[How to complete this task]
Report every line of the data that includes "maps".

[Exercise data]
»»

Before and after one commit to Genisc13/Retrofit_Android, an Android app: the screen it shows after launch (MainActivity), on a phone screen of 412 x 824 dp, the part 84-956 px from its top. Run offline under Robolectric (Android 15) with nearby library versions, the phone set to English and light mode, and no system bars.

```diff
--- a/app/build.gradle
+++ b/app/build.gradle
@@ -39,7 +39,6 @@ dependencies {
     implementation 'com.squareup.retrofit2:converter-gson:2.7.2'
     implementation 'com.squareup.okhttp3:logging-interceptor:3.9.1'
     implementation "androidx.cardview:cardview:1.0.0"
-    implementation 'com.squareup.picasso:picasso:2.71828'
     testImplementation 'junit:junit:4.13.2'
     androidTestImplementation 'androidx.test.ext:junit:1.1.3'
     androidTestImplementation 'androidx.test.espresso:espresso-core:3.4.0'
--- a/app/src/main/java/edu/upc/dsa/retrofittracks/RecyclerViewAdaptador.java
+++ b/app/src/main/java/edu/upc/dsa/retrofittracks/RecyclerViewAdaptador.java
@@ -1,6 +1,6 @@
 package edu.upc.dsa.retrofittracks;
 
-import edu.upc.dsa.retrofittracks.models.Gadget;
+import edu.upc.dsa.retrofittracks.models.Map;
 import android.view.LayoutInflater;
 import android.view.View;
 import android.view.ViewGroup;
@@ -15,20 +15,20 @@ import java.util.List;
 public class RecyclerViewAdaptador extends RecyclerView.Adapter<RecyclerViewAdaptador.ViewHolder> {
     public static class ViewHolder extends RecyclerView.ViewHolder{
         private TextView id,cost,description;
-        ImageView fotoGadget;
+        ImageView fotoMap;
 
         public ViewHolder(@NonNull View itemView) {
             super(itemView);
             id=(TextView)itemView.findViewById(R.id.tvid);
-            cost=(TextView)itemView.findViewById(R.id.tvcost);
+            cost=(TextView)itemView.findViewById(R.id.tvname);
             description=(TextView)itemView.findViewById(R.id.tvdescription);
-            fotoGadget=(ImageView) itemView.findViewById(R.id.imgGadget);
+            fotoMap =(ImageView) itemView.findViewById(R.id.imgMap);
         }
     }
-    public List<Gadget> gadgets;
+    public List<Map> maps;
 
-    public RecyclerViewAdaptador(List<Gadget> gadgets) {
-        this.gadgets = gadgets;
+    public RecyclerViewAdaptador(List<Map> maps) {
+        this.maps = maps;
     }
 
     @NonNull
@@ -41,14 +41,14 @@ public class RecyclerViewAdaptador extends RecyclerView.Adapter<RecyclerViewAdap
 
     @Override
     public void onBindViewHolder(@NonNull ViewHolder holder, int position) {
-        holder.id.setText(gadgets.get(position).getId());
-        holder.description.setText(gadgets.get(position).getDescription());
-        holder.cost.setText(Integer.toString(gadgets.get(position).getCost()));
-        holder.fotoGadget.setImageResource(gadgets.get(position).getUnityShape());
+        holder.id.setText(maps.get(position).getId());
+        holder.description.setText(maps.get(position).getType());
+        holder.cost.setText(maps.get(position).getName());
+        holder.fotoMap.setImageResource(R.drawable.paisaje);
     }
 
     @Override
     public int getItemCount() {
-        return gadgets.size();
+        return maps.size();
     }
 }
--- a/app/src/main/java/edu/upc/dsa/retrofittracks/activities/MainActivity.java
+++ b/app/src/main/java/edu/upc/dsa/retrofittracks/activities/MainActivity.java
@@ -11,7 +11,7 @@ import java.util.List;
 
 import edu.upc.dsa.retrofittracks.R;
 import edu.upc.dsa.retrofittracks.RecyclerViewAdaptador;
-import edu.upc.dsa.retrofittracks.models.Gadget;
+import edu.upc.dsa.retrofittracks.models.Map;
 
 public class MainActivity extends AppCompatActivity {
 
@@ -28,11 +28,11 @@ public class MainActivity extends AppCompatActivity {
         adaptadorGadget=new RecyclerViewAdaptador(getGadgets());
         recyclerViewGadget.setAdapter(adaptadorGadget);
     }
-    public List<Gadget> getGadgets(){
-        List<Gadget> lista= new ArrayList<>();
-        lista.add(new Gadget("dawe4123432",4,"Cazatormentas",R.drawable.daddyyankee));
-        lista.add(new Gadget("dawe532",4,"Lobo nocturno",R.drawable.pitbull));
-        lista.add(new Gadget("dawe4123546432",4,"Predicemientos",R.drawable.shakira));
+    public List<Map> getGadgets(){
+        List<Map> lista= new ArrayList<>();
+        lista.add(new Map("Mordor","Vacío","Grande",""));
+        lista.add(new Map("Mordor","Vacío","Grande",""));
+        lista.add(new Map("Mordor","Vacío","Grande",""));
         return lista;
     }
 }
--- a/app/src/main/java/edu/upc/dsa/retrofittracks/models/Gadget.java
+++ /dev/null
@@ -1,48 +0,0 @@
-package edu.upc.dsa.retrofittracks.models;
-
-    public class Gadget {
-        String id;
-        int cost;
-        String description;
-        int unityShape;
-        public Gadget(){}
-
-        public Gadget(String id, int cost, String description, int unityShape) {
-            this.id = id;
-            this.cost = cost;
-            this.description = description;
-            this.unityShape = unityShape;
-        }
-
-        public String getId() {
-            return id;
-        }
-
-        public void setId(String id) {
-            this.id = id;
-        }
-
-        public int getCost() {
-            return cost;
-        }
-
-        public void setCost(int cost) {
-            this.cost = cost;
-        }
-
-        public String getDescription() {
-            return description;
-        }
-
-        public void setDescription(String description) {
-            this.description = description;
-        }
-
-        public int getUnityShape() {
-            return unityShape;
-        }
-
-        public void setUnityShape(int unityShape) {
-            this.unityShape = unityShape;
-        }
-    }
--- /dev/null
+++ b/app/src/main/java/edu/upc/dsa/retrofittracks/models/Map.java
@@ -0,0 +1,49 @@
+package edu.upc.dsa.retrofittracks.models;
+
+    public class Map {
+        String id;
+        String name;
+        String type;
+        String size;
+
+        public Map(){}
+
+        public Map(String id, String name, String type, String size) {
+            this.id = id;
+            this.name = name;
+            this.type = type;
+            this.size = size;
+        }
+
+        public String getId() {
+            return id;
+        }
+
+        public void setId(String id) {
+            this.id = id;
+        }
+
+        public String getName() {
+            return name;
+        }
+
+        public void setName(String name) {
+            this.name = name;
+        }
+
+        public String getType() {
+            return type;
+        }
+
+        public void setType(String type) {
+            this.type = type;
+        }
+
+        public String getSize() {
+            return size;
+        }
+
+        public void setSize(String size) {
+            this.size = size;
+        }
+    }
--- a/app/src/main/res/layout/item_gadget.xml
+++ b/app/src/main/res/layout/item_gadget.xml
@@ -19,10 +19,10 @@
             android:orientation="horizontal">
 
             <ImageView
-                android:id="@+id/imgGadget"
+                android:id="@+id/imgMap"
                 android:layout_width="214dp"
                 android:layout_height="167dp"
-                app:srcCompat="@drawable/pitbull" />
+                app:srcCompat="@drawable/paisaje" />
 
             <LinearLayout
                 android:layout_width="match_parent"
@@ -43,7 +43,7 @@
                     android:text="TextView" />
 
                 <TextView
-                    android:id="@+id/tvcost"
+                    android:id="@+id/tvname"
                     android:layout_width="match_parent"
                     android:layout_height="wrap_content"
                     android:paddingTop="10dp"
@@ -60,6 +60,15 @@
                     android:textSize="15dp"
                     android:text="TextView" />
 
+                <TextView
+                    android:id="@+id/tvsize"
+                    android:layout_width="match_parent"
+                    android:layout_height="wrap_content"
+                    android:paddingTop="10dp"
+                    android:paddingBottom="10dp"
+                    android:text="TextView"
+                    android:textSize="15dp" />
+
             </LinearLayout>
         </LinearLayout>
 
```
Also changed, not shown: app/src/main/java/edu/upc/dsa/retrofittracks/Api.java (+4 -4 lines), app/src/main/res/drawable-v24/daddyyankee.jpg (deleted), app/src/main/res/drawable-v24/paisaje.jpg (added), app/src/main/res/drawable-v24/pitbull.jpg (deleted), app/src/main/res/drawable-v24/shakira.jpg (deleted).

««

[Answer section]
+    public List<Map> maps;
+    public RecyclerViewAdaptador(List<Map> maps) {
+        this.maps = maps;
+        holder.id.setText(maps.get(position).getId());
+        holder.description.setText(maps.get(position).getType());
+        holder.cost.setText(maps.get(position).getName());
+        return maps.size();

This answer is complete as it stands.